Dev Psychopathol ; 21(1): 189-205, 2009.
Artigo em Inglês | MEDLINE | ID: mdl-19144230


This study explored how children's aggressive beliefs and their family environments combine to influence the development of child aggression from middle childhood into adolescence. We utilized a "variable-centered" empirical approach, specifically examining whether children's aggressive beliefs represent a risk factor for their aggressive behaviors and whether this risk can be moderated by children's family environment. These questions were tested with individual growth modeling, using the data from a community-representative sample of 440 mother-child dyads, interviewed four times over a 6-year study period. The accelerated longitudinal design of the study enabled examination of children's aggression trajectories from age 7 to age 19. The results supported the hypothesis that elevated aggressive beliefs in children represent a risk factor for aggression, as higher aggressive beliefs were associated with greater aggression at the youngest age, as well as with increased aggression over time. However, as hypothesized, family environment moderated this association, such that changes in children's aggression over time were contingent upon the interaction of their aggressive beliefs with family environment. Specifically, aggression was reduced in children with high aggressive beliefs if they experienced better than average family environment, which included less family conflict and more family cohesion.

Agressão/psicologia , Família/psicologia , Relações Pais-Filho , Psicologia do Adolescente , Psicologia da Criança , Adolescente , Adulto , Criança , Desenvolvimento Infantil , Escolaridade , Feminino , Humanos , Estudos Longitudinais , Masculino , Estado Civil , Mães/psicologia , Valor Preditivo dos Testes , Meio Social
Aggress Behav ; 34(3): 245-55, 2008.
Artigo em Inglês | MEDLINE | ID: mdl-18085532

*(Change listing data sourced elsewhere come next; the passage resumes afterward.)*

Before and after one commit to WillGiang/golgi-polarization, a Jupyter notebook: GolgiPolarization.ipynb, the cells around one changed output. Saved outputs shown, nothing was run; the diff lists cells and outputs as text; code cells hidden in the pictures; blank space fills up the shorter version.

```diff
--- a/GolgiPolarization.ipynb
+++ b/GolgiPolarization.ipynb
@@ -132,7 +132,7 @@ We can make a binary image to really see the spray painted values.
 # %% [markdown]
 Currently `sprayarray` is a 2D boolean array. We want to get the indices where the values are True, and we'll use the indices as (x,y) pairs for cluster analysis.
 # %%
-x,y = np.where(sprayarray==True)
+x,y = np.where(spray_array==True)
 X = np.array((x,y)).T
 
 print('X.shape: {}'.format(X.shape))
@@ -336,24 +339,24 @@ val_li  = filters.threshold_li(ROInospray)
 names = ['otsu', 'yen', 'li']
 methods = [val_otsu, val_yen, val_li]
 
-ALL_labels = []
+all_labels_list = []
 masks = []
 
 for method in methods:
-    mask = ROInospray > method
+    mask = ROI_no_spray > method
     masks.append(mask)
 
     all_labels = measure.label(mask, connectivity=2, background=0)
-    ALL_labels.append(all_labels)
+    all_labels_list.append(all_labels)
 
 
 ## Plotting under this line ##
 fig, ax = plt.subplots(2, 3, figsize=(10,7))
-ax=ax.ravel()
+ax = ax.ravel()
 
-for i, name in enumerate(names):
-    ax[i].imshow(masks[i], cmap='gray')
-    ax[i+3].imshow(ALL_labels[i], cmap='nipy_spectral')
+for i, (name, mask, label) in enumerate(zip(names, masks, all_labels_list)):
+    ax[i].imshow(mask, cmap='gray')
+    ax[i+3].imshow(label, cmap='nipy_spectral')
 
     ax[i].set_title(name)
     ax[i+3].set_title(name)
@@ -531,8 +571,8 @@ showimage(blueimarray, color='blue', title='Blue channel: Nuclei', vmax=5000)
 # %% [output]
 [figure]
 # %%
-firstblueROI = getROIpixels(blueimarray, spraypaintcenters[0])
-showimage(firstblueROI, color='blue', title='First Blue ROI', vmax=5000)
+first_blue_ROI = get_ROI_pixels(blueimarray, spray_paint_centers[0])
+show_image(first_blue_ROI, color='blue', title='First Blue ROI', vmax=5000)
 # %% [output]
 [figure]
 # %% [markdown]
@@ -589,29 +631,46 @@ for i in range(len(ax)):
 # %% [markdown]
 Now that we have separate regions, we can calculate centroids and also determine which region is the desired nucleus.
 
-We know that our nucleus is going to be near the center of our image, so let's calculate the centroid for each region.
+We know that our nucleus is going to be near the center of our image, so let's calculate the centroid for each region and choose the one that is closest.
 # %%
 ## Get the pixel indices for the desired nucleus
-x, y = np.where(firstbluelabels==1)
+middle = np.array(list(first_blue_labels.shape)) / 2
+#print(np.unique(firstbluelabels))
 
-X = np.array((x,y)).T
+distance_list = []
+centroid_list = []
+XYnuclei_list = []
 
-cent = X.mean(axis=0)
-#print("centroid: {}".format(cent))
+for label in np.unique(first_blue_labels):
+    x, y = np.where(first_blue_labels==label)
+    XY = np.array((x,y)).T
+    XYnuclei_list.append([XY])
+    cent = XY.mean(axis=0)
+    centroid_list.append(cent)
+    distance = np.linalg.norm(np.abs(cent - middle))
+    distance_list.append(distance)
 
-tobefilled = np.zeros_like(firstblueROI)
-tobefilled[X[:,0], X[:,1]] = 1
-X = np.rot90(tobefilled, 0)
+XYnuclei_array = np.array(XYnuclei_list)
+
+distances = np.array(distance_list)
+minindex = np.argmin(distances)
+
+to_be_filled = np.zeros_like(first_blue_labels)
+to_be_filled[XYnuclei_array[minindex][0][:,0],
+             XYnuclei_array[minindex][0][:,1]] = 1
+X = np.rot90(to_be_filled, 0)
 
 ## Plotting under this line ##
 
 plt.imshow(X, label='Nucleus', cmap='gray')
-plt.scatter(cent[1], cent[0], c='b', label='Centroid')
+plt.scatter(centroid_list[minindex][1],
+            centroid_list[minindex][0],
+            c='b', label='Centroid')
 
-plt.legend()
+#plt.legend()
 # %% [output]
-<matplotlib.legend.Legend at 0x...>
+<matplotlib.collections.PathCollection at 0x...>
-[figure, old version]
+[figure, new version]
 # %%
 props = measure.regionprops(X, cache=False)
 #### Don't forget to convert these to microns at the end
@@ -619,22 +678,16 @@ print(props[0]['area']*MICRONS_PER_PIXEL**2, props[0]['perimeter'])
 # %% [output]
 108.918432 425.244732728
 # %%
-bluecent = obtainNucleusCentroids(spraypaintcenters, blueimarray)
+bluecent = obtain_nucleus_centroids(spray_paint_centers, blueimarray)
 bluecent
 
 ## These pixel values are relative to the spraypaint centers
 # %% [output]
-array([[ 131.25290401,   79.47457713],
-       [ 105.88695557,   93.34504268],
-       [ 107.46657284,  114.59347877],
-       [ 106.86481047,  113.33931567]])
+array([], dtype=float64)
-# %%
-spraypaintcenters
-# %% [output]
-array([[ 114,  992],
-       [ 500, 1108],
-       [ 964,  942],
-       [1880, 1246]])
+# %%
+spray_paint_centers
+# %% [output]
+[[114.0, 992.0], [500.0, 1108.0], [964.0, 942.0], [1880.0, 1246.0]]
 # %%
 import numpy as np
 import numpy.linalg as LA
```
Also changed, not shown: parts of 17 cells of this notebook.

Most studies assessing the link between parental discipline and child aggression have focused primarily on discipline as a cause and aggression as an outcome. In addition to the pathway from discipline to aggression, however, aggressive behavior on the part of the child may lead to future use of discipline by the parent. In this study, structural equation modeling was used to assess reciprocal influences over time between a mothers' use of discipline and aggression in children. Data were drawn from the Springfield Child Development Project, a longitudinal study of middle childhood and adolescence, focusing on antecedents of aggression. The original sample consisted of 440 mother-child dyads living in the city of Springfield, MA. Children in the sample were between 7 and 14 years of age at the first data collection period and between 12 and 19 years of age at the final data collection period. Four hypotheses were tested: (1) a mother's use of aggressive discipline predicts an increase in later child aggression, (2) child aggression predicts an increase in later use of aggressive discipline, (3) the use of reasoning predicts a decrease in later child aggression, and (4) child aggression predicts an increase in later use of reasoning. All hypotheses except number 3 were supported to some degree. Results suggest that children's early aggressive behavior leads to an increase in their mothers' use of both reasoning and aggressive discipline; in turn, increased use of aggressive discipline leads to an increase in aggression during both childhood and adolescence.

Agressão/psicologia , Comportamento Infantil/psicologia , Educação Infantil/psicologia , Relações Mãe-Filho , Poder Familiar/psicologia , Punição/psicologia , Adolescente , Adulto , Criança , Feminino , Humanos , Masculino , Massachusetts , Mães/psicologia , Análise de Regressão , Inquéritos e Questionários